_Data records_:
○ ○ ○ ○ ○
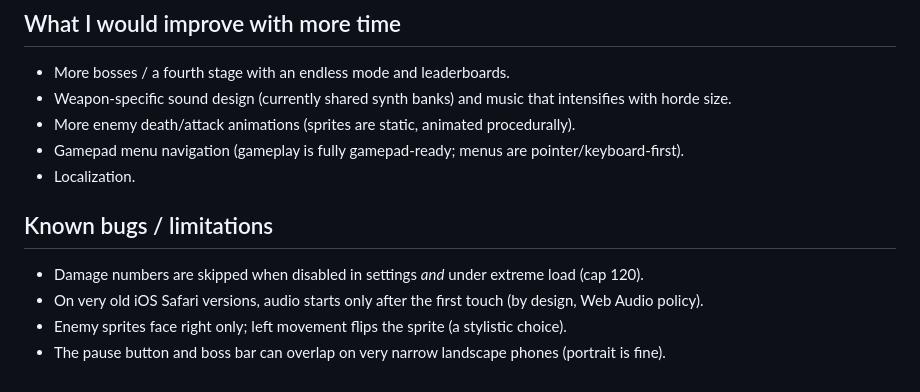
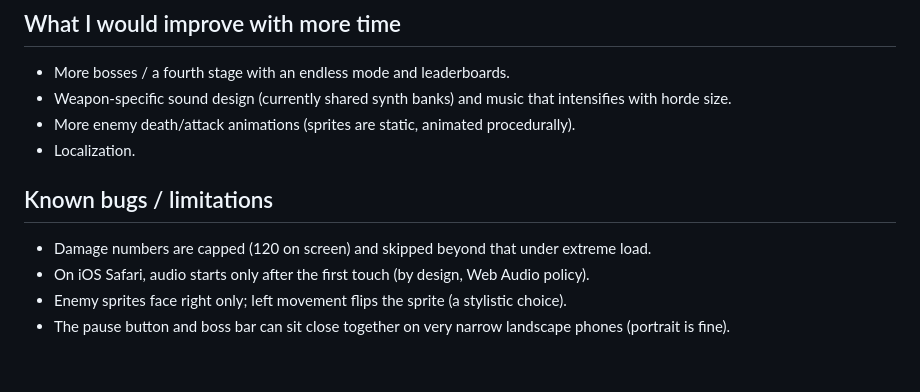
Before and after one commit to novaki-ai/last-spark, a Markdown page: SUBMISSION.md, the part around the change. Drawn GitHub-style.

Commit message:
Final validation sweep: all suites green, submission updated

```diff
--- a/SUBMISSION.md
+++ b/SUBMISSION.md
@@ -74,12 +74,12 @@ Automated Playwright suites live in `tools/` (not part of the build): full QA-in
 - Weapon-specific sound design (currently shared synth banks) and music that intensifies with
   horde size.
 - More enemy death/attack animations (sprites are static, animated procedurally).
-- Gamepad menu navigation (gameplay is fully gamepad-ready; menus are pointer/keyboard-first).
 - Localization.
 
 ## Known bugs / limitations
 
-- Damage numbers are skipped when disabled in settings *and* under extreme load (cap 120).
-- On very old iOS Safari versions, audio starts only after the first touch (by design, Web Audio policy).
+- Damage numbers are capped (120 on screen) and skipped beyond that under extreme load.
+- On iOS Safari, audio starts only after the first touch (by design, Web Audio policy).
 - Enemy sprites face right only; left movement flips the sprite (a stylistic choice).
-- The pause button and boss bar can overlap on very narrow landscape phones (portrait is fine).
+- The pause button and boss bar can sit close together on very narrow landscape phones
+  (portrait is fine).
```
○ ○ ○ ○ ○
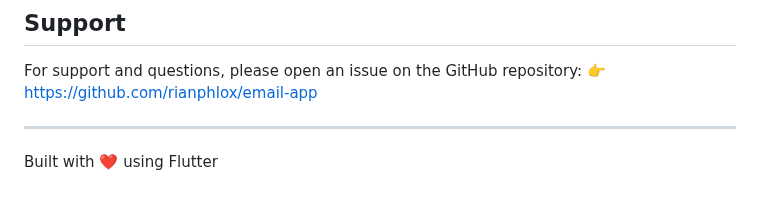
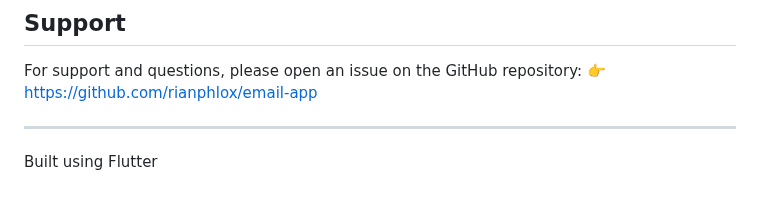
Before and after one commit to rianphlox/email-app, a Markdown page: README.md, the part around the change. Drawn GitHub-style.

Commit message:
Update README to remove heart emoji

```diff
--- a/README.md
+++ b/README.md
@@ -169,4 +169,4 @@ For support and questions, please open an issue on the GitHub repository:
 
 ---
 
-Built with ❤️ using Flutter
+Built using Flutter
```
○ ○ ○ ○ ○
_Your task_: Where a line in the records above contains the word "after", copy that line.

_Solution to this task_:
Before and after one commit to novaki-ai/last-spark, a Markdown page: SUBMISSION.md, the part around the change. Drawn GitHub-style.
-- On very old iOS Safari versions, audio starts only after the first touch (by design, Web Audio policy).
+- On iOS Safari, audio starts only after the first touch (by design, Web Audio policy).
Before and after one commit to rianphlox/email-app, a Markdown page: README.md, the part around the change. Drawn GitHub-style.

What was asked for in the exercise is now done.